#### Required action:
Once you have read the listing below, output it again exactly.

#### The data:
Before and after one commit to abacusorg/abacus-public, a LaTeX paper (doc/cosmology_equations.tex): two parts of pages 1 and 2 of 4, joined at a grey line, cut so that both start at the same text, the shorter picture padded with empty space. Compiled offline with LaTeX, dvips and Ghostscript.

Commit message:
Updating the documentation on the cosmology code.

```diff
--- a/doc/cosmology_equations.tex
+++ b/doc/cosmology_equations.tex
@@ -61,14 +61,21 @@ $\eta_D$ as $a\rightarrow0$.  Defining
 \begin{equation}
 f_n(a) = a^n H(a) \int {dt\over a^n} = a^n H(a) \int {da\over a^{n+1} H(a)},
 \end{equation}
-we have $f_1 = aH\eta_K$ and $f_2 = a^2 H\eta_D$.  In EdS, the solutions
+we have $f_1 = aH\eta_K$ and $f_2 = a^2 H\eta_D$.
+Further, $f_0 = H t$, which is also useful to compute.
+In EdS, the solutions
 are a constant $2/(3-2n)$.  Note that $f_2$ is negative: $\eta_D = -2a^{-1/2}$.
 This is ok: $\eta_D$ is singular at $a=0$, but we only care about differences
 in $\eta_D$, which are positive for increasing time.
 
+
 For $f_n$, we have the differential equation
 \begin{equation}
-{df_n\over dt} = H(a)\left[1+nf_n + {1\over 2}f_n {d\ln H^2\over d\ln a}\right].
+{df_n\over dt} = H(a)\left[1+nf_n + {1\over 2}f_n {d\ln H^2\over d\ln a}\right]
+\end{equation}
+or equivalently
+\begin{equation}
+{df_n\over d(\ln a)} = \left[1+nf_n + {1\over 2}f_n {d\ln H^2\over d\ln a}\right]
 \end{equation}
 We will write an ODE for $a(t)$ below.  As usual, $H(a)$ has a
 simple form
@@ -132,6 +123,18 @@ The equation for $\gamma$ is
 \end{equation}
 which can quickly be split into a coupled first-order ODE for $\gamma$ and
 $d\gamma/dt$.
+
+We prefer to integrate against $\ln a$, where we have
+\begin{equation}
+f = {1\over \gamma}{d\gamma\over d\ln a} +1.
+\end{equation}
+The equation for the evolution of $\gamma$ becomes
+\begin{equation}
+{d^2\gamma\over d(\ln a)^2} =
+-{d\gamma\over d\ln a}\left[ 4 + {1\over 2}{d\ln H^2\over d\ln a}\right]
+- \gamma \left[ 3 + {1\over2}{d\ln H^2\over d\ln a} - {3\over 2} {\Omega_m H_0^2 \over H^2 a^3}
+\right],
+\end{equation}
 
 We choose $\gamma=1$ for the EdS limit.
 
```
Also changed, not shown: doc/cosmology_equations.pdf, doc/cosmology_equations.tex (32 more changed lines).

#### Written response:
Before and after one commit to abacusorg/abacus-public, a LaTeX paper (doc/cosmology_equations.tex): two parts of pages 1 and 2 of 4, joined at a grey line, cut so that both start at the same text, the shorter picture padded with empty space. Compiled offline with LaTeX, dvips and Ghostscript.

Commit message:
Updating the documentation on the cosmology code.

```diff
--- a/doc/cosmology_equations.tex
+++ b/doc/cosmology_equations.tex
@@ -61,14 +61,21 @@ $\eta_D$ as $a\rightarrow0$.  Defining
 \begin{equation}
 f_n(a) = a^n H(a) \int {dt\over a^n} = a^n H(a) \int {da\over a^{n+1} H(a)},
 \end{equation}
-we have $f_1 = aH\eta_K$ and $f_2 = a^2 H\eta_D$.  In EdS, the solutions
+we have $f_1 = aH\eta_K$ and $f_2 = a^2 H\eta_D$.
+Further, $f_0 = H t$, which is also useful to compute.
+In EdS, the solutions
 are a constant $2/(3-2n)$.  Note that $f_2$ is negative: $\eta_D = -2a^{-1/2}$.
 This is ok: $\eta_D$ is singular at $a=0$, but we only care about differences
 in $\eta_D$, which are positive for increasing time.
 
+
 For $f_n$, we have the differential equation
 \begin{equation}
-{df_n\over dt} = H(a)\left[1+nf_n + {1\over 2}f_n {d\ln H^2\over d\ln a}\right].
+{df_n\over dt} = H(a)\left[1+nf_n + {1\over 2}f_n {d\ln H^2\over d\ln a}\right]
+\end{equation}
+or equivalently
+\begin{equation}
+{df_n\over d(\ln a)} = \left[1+nf_n + {1\over 2}f_n {d\ln H^2\over d\ln a}\right]
 \end{equation}
 We will write an ODE for $a(t)$ below.  As usual, $H(a)$ has a
 simple form
@@ -132,6 +123,18 @@ The equation for $\gamma$ is
 \end{equation}
 which can quickly be split into a coupled first-order ODE for $\gamma$ and
 $d\gamma/dt$.
+
+We prefer to integrate against $\ln a$, where we have
+\begin{equation}
+f = {1\over \gamma}{d\gamma\over d\ln a} +1.
+\end{equation}
+The equation for the evolution of $\gamma$ becomes
+\begin{equation}
+{d^2\gamma\over d(\ln a)^2} =
+-{d\gamma\over d\ln a}\left[ 4 + {1\over 2}{d\ln H^2\over d\ln a}\right]
+- \gamma \left[ 3 + {1\over2}{d\ln H^2\over d\ln a} - {3\over 2} {\Omega_m H_0^2 \over H^2 a^3}
+\right],
+\end{equation}
 
 We choose $\gamma=1$ for the EdS limit.
 
```
Also changed, not shown: doc/cosmology_equations.pdf, doc/cosmology_equations.tex (32 more changed lines).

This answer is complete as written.